#### Revision tracking records

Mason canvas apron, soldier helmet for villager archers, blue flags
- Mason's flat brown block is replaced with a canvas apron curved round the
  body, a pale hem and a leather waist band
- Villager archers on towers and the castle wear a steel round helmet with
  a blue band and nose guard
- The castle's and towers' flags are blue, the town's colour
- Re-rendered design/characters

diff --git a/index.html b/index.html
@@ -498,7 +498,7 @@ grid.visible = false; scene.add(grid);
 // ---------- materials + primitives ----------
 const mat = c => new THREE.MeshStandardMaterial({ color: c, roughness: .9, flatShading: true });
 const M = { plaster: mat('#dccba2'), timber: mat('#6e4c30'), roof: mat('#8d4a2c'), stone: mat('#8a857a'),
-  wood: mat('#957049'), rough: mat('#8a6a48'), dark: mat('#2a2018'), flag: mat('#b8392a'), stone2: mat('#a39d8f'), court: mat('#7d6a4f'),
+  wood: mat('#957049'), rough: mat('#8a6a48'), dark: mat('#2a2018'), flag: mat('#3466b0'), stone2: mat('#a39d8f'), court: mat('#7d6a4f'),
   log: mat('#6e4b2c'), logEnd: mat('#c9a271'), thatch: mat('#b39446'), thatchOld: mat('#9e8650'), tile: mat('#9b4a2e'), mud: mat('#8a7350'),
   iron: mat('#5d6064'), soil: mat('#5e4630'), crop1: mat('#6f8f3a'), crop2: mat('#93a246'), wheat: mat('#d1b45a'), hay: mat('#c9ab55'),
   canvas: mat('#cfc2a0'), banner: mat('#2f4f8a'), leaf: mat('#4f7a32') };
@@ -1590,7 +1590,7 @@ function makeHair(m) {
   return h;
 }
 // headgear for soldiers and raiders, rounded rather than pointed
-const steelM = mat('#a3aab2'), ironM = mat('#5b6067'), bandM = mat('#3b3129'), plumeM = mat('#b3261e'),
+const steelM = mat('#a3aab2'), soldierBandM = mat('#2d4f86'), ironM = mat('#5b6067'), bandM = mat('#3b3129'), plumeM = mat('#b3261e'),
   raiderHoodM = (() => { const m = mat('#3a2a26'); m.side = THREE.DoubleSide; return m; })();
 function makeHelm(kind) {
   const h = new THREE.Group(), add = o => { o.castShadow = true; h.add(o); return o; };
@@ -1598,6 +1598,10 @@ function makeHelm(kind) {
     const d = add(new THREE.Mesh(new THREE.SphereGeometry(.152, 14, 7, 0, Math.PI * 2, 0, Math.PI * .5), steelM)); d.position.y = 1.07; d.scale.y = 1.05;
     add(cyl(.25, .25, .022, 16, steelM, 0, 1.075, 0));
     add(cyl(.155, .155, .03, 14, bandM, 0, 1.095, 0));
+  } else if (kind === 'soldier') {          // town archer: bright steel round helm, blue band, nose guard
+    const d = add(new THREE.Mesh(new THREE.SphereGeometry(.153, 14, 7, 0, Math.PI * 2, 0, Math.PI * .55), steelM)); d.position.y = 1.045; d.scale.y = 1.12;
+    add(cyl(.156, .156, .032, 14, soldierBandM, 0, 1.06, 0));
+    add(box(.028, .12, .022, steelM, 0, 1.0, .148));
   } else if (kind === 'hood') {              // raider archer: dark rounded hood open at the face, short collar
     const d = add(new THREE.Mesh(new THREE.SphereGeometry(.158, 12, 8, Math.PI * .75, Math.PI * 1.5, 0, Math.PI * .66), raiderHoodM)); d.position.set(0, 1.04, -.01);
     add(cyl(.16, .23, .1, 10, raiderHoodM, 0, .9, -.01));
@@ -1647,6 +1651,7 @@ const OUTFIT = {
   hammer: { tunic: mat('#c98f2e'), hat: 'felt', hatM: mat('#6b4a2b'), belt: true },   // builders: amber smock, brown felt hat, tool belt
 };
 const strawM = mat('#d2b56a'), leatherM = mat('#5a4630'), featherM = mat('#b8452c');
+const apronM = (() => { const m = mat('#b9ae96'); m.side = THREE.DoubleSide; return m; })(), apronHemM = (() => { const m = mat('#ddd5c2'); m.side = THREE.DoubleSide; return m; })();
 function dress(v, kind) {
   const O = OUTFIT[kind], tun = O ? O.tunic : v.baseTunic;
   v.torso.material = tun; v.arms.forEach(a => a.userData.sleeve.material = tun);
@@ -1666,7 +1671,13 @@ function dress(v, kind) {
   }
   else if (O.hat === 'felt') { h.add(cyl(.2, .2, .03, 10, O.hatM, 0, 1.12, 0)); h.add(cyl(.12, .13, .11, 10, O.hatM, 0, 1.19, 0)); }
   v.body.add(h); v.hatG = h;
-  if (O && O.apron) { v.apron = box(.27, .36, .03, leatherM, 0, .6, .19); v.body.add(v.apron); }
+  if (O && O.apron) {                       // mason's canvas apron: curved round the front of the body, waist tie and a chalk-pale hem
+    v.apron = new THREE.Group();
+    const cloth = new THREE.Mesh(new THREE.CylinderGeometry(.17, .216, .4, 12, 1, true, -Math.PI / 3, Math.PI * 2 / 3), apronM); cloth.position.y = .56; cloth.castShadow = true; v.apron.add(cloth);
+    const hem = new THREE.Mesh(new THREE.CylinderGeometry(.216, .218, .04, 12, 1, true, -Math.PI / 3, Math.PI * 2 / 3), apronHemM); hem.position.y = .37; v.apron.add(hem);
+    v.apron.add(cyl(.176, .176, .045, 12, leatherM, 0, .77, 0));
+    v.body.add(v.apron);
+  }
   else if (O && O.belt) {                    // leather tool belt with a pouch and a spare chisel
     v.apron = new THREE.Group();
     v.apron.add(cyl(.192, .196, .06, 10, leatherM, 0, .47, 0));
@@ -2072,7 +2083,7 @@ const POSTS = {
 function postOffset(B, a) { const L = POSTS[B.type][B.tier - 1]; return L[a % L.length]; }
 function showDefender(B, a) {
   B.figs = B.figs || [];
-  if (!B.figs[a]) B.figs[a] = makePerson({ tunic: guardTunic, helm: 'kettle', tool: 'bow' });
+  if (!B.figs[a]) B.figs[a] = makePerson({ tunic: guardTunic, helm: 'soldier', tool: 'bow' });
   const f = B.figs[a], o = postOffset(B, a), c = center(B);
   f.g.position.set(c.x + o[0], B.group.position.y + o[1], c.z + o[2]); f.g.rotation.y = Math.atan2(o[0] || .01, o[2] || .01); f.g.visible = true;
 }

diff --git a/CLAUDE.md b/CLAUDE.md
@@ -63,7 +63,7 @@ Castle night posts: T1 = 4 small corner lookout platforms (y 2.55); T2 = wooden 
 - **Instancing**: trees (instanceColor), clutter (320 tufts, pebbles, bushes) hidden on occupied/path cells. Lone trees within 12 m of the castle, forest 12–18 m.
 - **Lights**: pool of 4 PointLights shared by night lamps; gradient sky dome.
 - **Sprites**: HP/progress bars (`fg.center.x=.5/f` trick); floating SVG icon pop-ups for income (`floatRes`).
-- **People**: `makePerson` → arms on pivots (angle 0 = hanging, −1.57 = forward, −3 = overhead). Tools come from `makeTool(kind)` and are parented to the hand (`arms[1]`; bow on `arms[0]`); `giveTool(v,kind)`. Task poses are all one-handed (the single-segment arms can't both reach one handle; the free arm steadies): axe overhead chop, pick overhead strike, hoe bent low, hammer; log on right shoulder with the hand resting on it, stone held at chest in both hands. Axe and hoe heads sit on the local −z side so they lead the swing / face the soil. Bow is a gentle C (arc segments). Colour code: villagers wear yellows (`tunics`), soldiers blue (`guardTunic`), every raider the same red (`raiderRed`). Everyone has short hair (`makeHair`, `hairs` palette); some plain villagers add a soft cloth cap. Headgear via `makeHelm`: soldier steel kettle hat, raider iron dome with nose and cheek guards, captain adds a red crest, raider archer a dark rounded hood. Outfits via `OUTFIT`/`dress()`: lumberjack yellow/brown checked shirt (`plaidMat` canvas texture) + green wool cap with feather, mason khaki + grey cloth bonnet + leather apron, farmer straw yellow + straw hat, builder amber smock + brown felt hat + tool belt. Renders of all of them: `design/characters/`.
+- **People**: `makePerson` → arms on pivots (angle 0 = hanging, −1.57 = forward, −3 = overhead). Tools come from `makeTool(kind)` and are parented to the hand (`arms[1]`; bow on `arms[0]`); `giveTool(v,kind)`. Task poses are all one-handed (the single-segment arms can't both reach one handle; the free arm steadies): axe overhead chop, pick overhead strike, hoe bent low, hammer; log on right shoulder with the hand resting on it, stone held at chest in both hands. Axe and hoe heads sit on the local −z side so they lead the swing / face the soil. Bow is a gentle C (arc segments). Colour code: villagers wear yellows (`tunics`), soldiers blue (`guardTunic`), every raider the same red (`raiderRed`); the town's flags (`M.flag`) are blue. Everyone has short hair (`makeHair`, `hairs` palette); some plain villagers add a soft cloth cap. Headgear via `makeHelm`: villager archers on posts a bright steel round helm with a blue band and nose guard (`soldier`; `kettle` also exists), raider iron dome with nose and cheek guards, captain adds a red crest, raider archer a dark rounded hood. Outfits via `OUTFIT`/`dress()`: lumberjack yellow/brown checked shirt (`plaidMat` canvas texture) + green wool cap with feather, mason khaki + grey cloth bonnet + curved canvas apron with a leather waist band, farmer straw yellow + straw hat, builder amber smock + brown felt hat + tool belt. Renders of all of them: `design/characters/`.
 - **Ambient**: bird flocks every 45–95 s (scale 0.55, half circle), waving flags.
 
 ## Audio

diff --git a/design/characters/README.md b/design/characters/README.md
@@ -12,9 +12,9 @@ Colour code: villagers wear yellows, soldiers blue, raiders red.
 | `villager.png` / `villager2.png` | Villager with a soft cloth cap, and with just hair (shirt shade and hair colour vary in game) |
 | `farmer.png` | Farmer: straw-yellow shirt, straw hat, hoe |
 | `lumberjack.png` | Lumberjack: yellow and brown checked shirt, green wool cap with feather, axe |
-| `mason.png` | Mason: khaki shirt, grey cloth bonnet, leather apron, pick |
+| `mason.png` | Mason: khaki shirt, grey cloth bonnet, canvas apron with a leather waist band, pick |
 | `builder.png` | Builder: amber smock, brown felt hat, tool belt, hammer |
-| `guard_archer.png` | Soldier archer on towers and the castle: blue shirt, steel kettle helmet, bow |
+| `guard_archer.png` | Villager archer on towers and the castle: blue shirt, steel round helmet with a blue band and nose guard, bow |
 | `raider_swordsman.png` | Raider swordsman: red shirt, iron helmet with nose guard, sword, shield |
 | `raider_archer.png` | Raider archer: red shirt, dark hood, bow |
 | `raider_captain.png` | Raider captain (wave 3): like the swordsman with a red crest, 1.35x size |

#### WORK TO COMPLETE
Keep only those lines of the records that hold "postOffset", and return them.

#### RESPONSE TO THIS EXERCISE
 function postOffset(B, a) { const L = POSTS[B.type][B.tier - 1]; return L[a % L.length]; }
   const f = B.figs[a], o = postOffset(B, a), c = center(B);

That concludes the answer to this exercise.